Last weekend marked the thirteen-year anniversary of the administration of former U.S. President Barack Obama getting the landmark Affordable Care Act (ACA) passed by Congress and signed into law. Since then, the ACA, billed as “Obamacare”, has brought nearly 30 million uninsured Americans under the healthcare insurance umbrella. It also survived challenges in court and notably its individual mandate, which requires tax authorities to levy a punitive fee on those who fail to buy health insurance policies, was upheld by the Supreme Court in 2012. Attempts by the administration of former President Donald Trump to gut the law by attacking its key provisions also failed in the Supreme Court, and today there is a far greater sense of inclusivity, accessibility and justice so far as healthcare insurance regulation is concerned.
My encounter with the ACA when I first took up the role of this newspaper’s U.S. correspondent, in early 2010, was twofold.

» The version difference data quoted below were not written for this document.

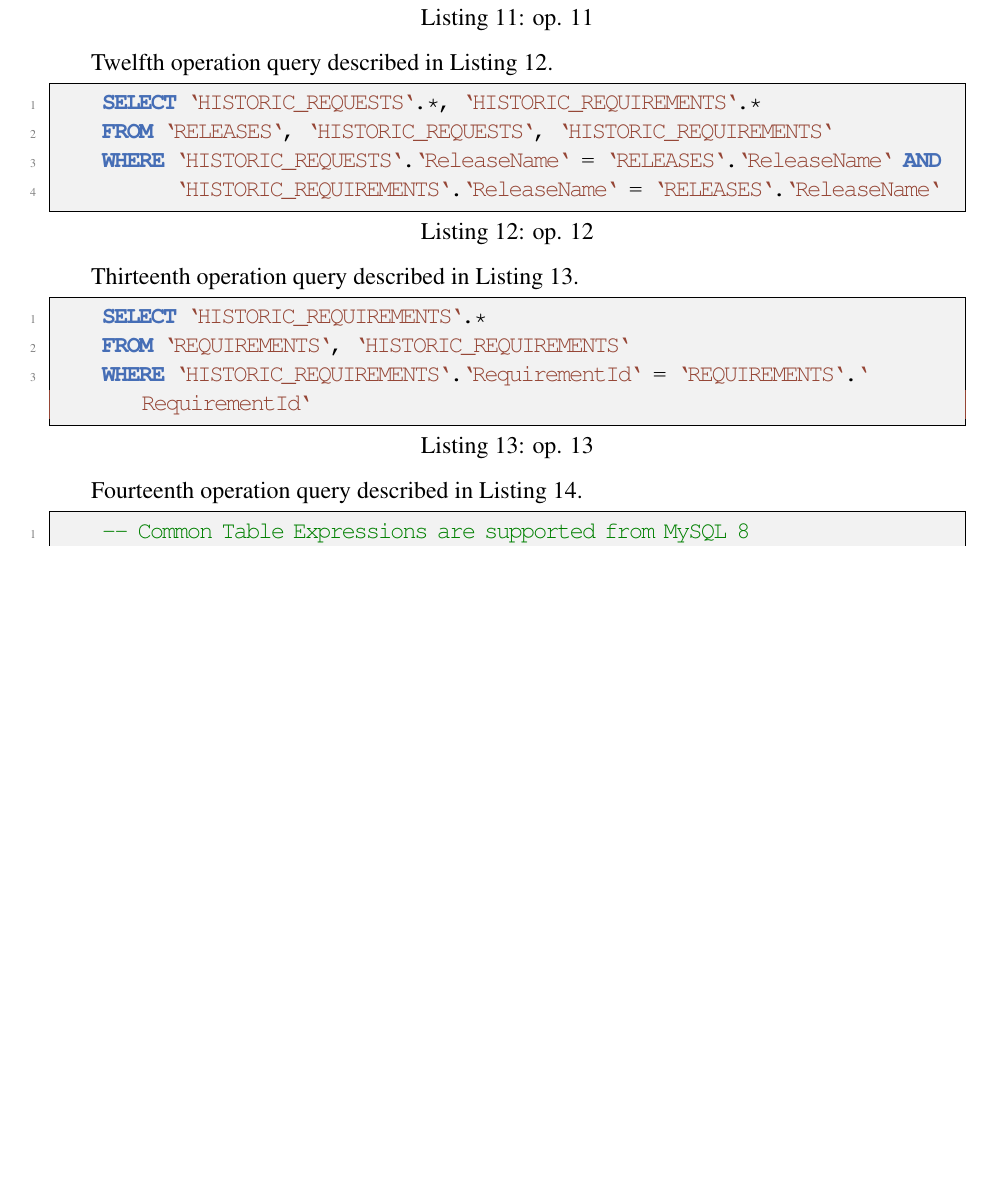
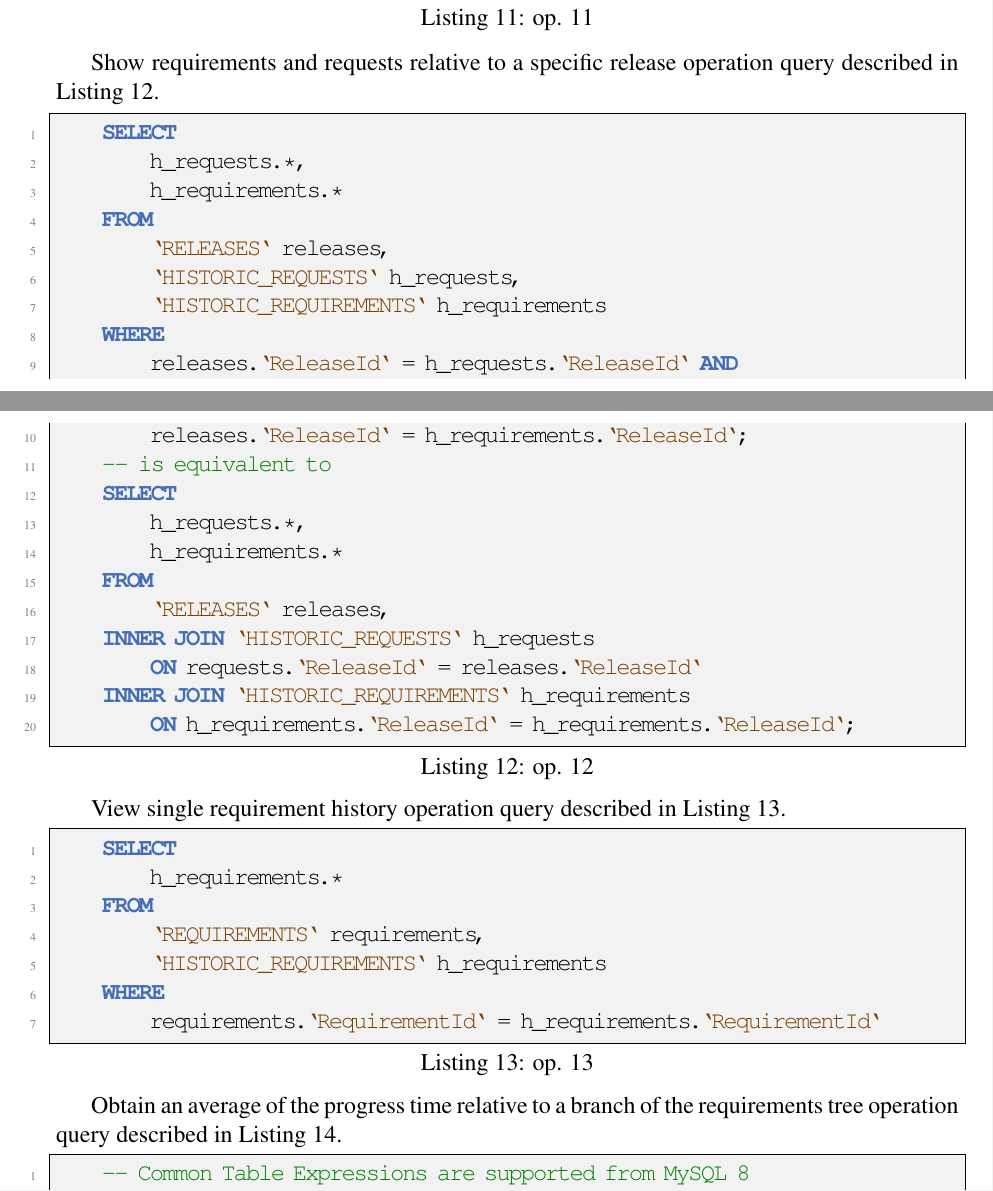
Before and after one commit to EnryMarch10/RequirementsManager, a LaTeX document (doc/report/report.tex): part of page 18 of 20 before the commit and two parts of pages 18 and 19 of 20 after it, the two joined at a grey line, cut so that both start at the same text, the shorter picture padded with empty space. The pictures show the PDF file doc/report/report.pdf that the author committed with the source.

Commit message:
Update doc and MySQL database creation file

```diff
--- a/doc/report/report.tex
+++ b/doc/report/report.tex
@@ -946,7 +954,7 @@ Tenth operation query described in \autoref{lst:mysqlquery10}.
 
-\begin{lstlisting}[language=MySQL, caption={op. 10}, label={lst:mysqlquery10}]
+\begin{lstlisting}[language=MySQL, caption={\texorpdfstring{\hyperref[subsubsec:op10]{op. 10}}{op. 10}}, label={lst:mysqlquery10}]
     SELECT *
     FROM `RELEASES`
-    WHERE `ReleaseName` = ?;
+    WHERE `ReleaseId` = ?;
 \end{lstlisting}
 
@@ -954,4 +962 @@ Eleventh operation query described in \autoref{lst:mysqlquery11}.
 
-\begin{lstlisting}[language=MySQL, caption={op. 11}, label={lst:mysqlquery11}]
-    INSERT INTO `RELEASES` (`ReleaseName`, `description`, `UserIdCreation`)
-    VALUES (?, ?, ?);
@@ -958,25 +966,49 @@ Eleventh operation query described in \autoref{lst:mysqlquery11}.
+    VALUES
+        (?, ?, ?);
 \end{lstlisting}
 
-Twelfth operation query described in \autoref{lst:mysqlquery12}.
+\hyperref[subsubsec:op12]{Show requirements and requests relative to a specific release} operation query described in
+\autoref{lst:mysqlquery12}.
 
-\begin{lstlisting}[language=MySQL, caption={op. 12}, label={lst:mysqlquery12}]
-    SELECT `HISTORIC_REQUESTS`.*, `HISTORIC_REQUIREMENTS`.*
-    FROM `RELEASES`, `HISTORIC_REQUESTS`, `HISTORIC_REQUIREMENTS`
-    WHERE `HISTORIC_REQUESTS`.`ReleaseName` = `RELEASES`.`ReleaseName` AND
-          `HISTORIC_REQUIREMENTS`.`ReleaseName` = `RELEASES`.`ReleaseName`
+\begin{lstlisting}[language=MySQL, caption={\texorpdfstring{\hyperref[subsubsec:op12]{op. 12}}{op. 12}}, label={lst:mysqlquery12}]
+    SELECT
+        h_requests.*,
+        h_requirements.*
+    FROM
+        `RELEASES` releases,
+        `HISTORIC_REQUESTS` h_requests,
+        `HISTORIC_REQUIREMENTS` h_requirements
+    WHERE
+        releases.`ReleaseId` = h_requests.`ReleaseId` AND
+        releases.`ReleaseId` = h_requirements.`ReleaseId`;
+    -- is equivalent to
+    SELECT
+        h_requests.*,
+        h_requirements.*
+    FROM
+        `RELEASES` releases,
+    INNER JOIN `HISTORIC_REQUESTS` h_requests
+        ON requests.`ReleaseId` = releases.`ReleaseId`
+    INNER JOIN `HISTORIC_REQUIREMENTS` h_requirements
+        ON h_requirements.`ReleaseId` = h_requirements.`ReleaseId`;
 \end{lstlisting}
 
-Thirteenth operation query described in \autoref{lst:mysqlquery13}.
+\hyperref[subsubsec:op13]{View single requirement history} operation query described in \autoref{lst:mysqlquery13}.
 
-\begin{lstlisting}[language=MySQL, caption={op. 13}, label={lst:mysqlquery13}]
-    SELECT `HISTORIC_REQUIREMENTS`.*
-    FROM `REQUIREMENTS`, `HISTORIC_REQUIREMENTS`
-    WHERE `HISTORIC_REQUIREMENTS`.`RequirementId` = `REQUIREMENTS`.`RequirementId`
+\begin{lstlisting}[language=MySQL, caption={\texorpdfstring{\hyperref[subsubsec:op13]{op. 13}}{op. 13}}, label={lst:mysqlquery13}]
+    SELECT
+        h_requirements.*
+    FROM
+        `REQUIREMENTS` requirements,
+        `HISTORIC_REQUIREMENTS` h_requirements
+    WHERE
+        requirements.`RequirementId` = h_requirements.`RequirementId`
 \end{lstlisting}
 
-Fourteenth operation query described in \autoref{lst:mysqlquery14}.
+\hyperref[subsubsec:op14]{Obtain an average of the progress time relative to a branch of the requirements tree} operation
+query described in \autoref{lst:mysqlquery14}.
 
-\begin{lstlisting}[language=MySQL, caption={op. 14}, label={lst:mysqlquery14}]
+\begin{lstlisting}[language=MySQL, caption={\texorpdfstring{\hyperref[subsubsec:op14]{op. 14}}{op. 14}}, label={lst:mysqlquery14}]
     -- Common Table Expressions are supported from MySQL 8
     WITH RECURSIVE `RequirementTree` AS (
         -- Anchor member: Select the starting node (i.e. the root of the branch)
```
Also changed, not shown: doc/report/report.pdf, doc/report/report.tex (93 more changed lines), 1 other file.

Firstly, it was the most dramatic event happening in Washington when I landed there on a wintry February morning. While the context of U.S. healthcare might not have been directly relevant to India, the sheer intensity of the conflict and negotiations around the Obama administration’s campaign to get it passed on the Capitol Hill captivated global audiences and made it an obvious story for me to cover daily. To me, and perhaps to some readers of the coverage that we provided of the ACA’s tortuous path through Congress, it was astounding that to get to the final lap and across the finish line, the White House had to ultimately yield to the demands of Republican Congressman Bart Stupak, a long-time opponent of abortion, who insisted on including the Hyde Amendment, an anti-abortion-funding provision within Medicaid, in the ACA Bill.
Second, I was directly impacted by the restrictive nature of the previous healthcare insurance, as the ACA had not yet been passed into law when I arrived. Members of my family with any health issue, howsoever minor and transient, were denied healthcare policies owing to a breathtakingly broad definition of “pre-existing condition”, which included, bizarrely, even the “condition” of pregnancy. Further, almost without exception, hospitals and doctors were recommending an ever-expanding use of expensive testing and medication regimens, unlike, say the U.K., where these are relatively less prescribed. This made healthcare doubly expensive, putting it entirely beyond the reach of the poorer sections of the population.
The ACA was remarkable for the paradigm shift that it brought about in this deeply-entrenched system of insurance companies, hand-in-glove with healthcare providers. Overnight, it broke their system of minimum patient support and maximum user out-of-pocket payments. It was a shining example of how vested interests, no matter how deep their pockets and how insidiously they were able to lobby with lawmakers to preserve the status quo, could be ousted by enlightened leadership that took the fight to their doorstep yet made compromises to get the bill passed.
What was immediately evident at the time of the ACA’s passage, and is still relevant today, is the fact that in line with the traditional balance of power between the federal and state governments in the U.S., the latter still retain a great amount of autonomy in setting policy positions so far as the healthcare sector is concerned. The same applies to reproductive rights, specifically the ability the U.S. states to now deny women the right to abortion in the wake of Roe vs Wade being overturned by the Supreme Court.
Regardless of the setbacks that the ACA may face in the years ahead — and it has survived the sharpest of legal attacks already — it will always be a seminal legislation impacting the daily lives of the common people in the U.S. That it became emblematic of Mr. Obama’s “Yes we can” campaign reflecting the power of the individual’s voice was a bonus for the Democrats that still shapes their political prospects.